Now, at times, the "you shall" and "I say to you" statements feel very personal...focused on the individual rather than the community. However, it's important to keep in mind that the ancient Israelites to whom Moses spoke had no concept of individualism. Yes, they were individuals, and yes they were each accountable to God, but at the same time, their existence and meaning was conveyed by their participation in the community. They were the People (the whole community) of God. The same was true for the first century Christ-followers...yes they were individually accountable for their actions...but, again, their purpose and identity were always in the context of community.
Sadly, American Christians, by the nature of our national identity of individualism, do not resonate with this concept of communal identity very easily. It's difficult for us to balance our desire for a personal relationship with God with the need for a communal one as well. We take the statements to heart personally, but we are not as quick to hear them as a message about the community of faith. Yet, in both the Greek and the Hebrew, more often than not, the "you" in the statements of these readings is second person plural. Also known to the southerners in the room as, "y'all".
So when Jesus teaches us from the Sermon on the Mount, or we hear God telling Moses to speak to all the congregation of the people of Israel, our 21st century ears should hear: Church...collectively...you all shall be holy. What you do together in the community...how the congregation lives out God's mission and our ministries...will be a reflection of God in the world.
So, church, be holy. Be generous and compassionate and gracious. Feed the hungry. Welcome stranger in your community. Stretch beyond yourselves to make sure that those on the outside feel welcomed and loved too. Demand and uphold truth. Seek justice. Be fair. Be reconciled. Be at peace with one another.
In other words, God is saying to the church...do what you do in such a way that those who don't know that I, the Lord your God am holy, when they have encountered the church and her ministries at work in the world...will see my holiness...in you and in themselves.
Now, I may be partial...but I believe that First Presbyterian Church is listening to God on this whole "be holy" thing. We are holy.not because we have accomplished spectacular moral or ethical work in the world...not because we are exclusively righteous...but because we have proven to ourselves and to this community that First Presbyterian Church belongs to God...and not to the world. We have revealed, and are continuing to make known, what it looks like to be God's holy church at work, being a good neighbor in the heart of Lebanon.
In a few minutes, during our annual meeting, we will have a chance to celebrate some of the ways we, the whole congregation, have lived the law of Christ's love in this faith family, in our community and in God's world. We have not done things perfectly, but the provision of God during this past year would indicate that have attempted to do the right and perfect things for his glory.
Some things have gone remarkably well...and others need some fine-tuning. The good news of God's grace is what the choir sang for us this morning. The Lord our God is not only holy, the Lord our God is the God of second chances. Thank God for another year to discern his perfect work for FPC and to live as his holy people.

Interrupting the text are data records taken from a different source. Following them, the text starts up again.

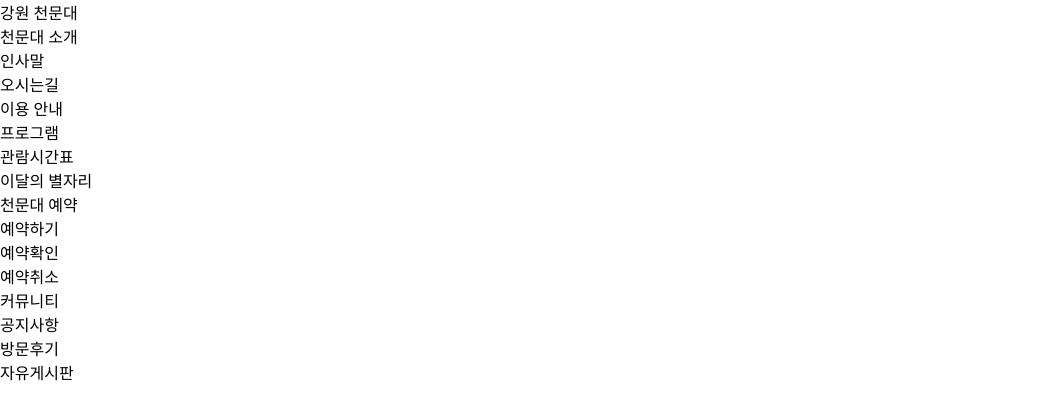
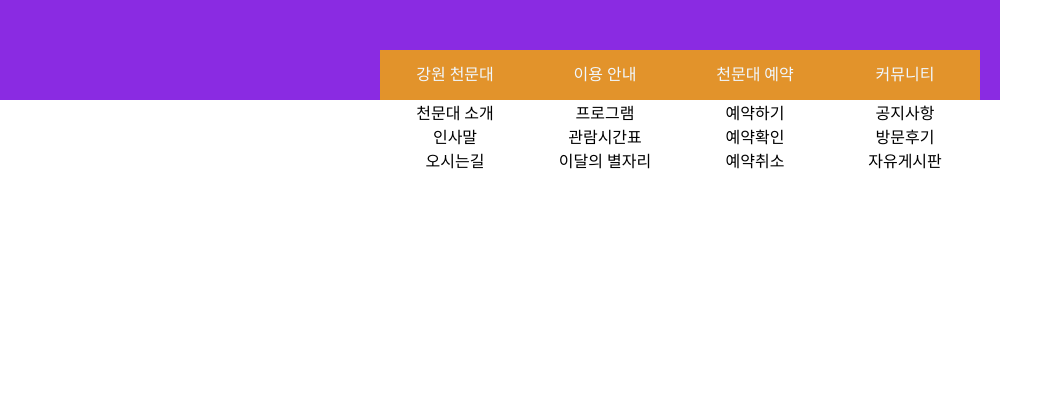
Before and after one commit to 13inuo0/wire-tag-ex, a plain HTML site: page index.html in a window 1280 px wide. Shown: the whole page, without its empty margins (0-1063 px from the left). Drawn offline with Linux system fonts and the light colour scheme.

Commit message:
메뉴 카테고리 설정

```diff
--- a/css/main.css
+++ b/css/main.css
@@ -12,3 +12,28 @@ a {
   color: black;
   text-decoration: none;
 }
+nav{
+    position: relative;
+    background-color: blueviolet;
+    width: 1000px;
+    height: 100px;
+}
+.gnb{
+    display: flex;
+    width: 600px;
+    height: 50px;
+    position: absolute;
+    bottom: 0;
+    right: 20px;
+    text-align: center;
+    background-color: aqua;
+}
+.gnb>li{
+    width: calc(100% /4);
+}
+.gnb>li>a{
+    display: block;
+    line-height: 50px;
+    color: aliceblue;
+    background-color: rgb(226, 147, 43);
+}
```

Just over a year ago, through prayerful discernment and the work of God's Holy Spirit, we established Guiding Vision for First Presbyterian Church. It is, for us, a statement of what it means to be Christ's church, God's holy people, here and now. We believe we have been called to learn continually, to love abundantly and to live faithfully, so all may know the perfect love of God. Days like today remind us that we are doing this well.

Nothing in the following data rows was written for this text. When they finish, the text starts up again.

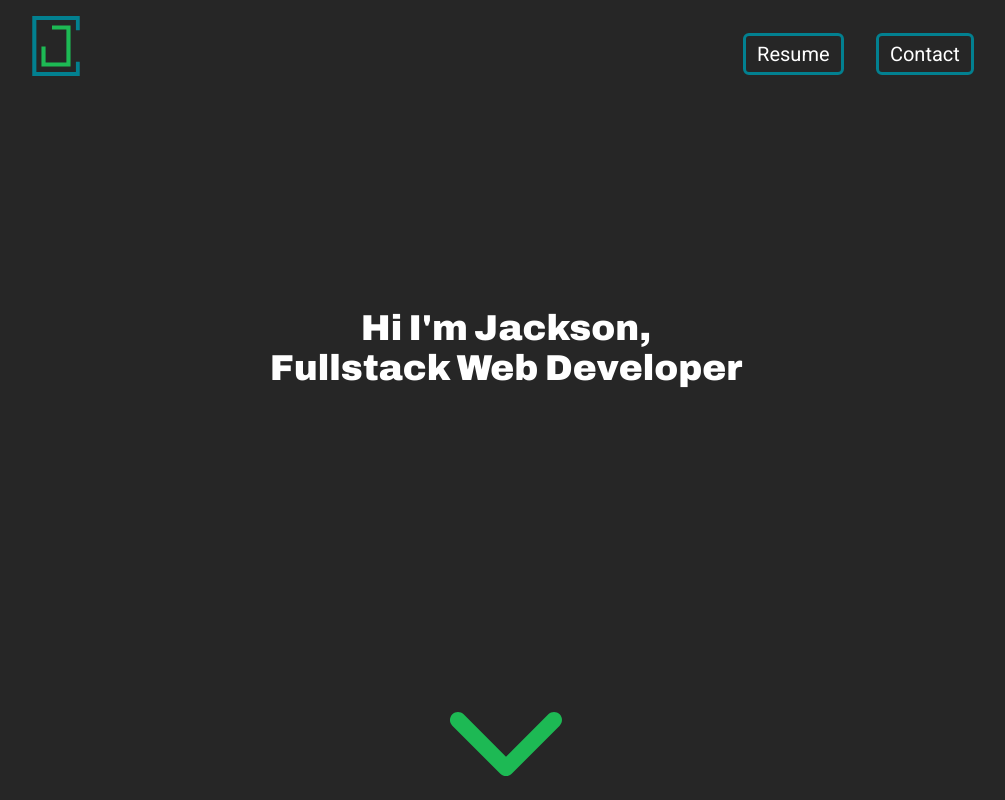
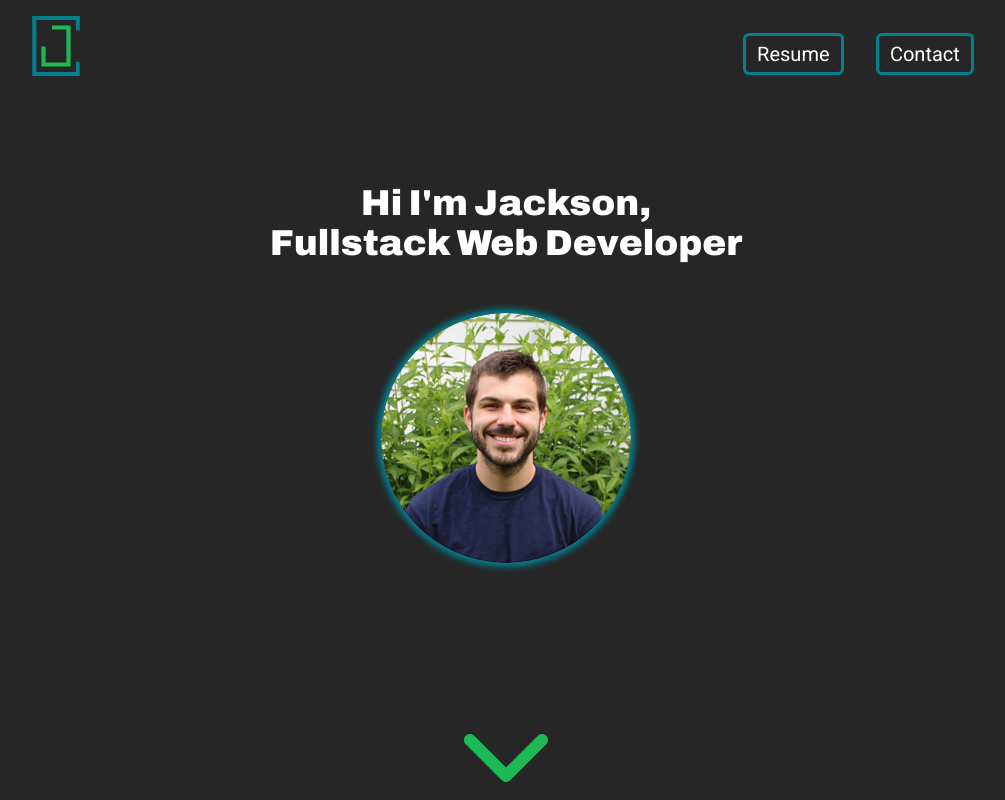
Before and after one commit to jcford2213/portfolio-frontend, a Vue app: page / in a window 1280 px wide. Shown: the top 800 px of the page, without its empty margins (134-1139 px from the left). Built offline with nearby package versions, Linux system fonts and the light colour scheme.

Commit message:
Added profile picture to hero component

```diff
--- a/src/components/heroComponent.vue
+++ b/src/components/heroComponent.vue
@@ -20,6 +20,7 @@ export default {
   <section id=hero-wrapper>
     <div>
       <h1 class="headline">Hi I'm Jackson,<br>Fullstack Web Developer</h1>
+      <img id="profile-headshot" src="project-images/ProfilePic.png" alt="Profile Headshot Image" width="250" height="250">
     </div>
     <span><font-awesome-icon id="fa-chevron" icon="fa-chevron-down" /></span>
   </section>
@@ -37,10 +38,16 @@ export default {
   display: flex;
   flex-direction: column;
   justify-content: center;
+  align-items: center;
 }
 h1 {
   text-align: center;
   margin-bottom: 3.125rem;
+}
+#profile-headshot {
+  border: 0px solid;
+  border-radius: 50%;
+  box-shadow: 0px 0px 6px 4px #028090;
 }
 #hero-wrapper span {
   display: flex;
@@ -65,7 +72,7 @@ h1 {
     font-size: 2.25rem;
   }
   #fa-chevron {
-    font-size: 8rem;
+    font-size: 6rem;
   }
 }
 </style>
```
Also changed, not shown: public/project-images/ProfilePic.png (added).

So Church...whole congregation...y'all...we are holy, because the Lord our God is holy. All praise be to God. Amen.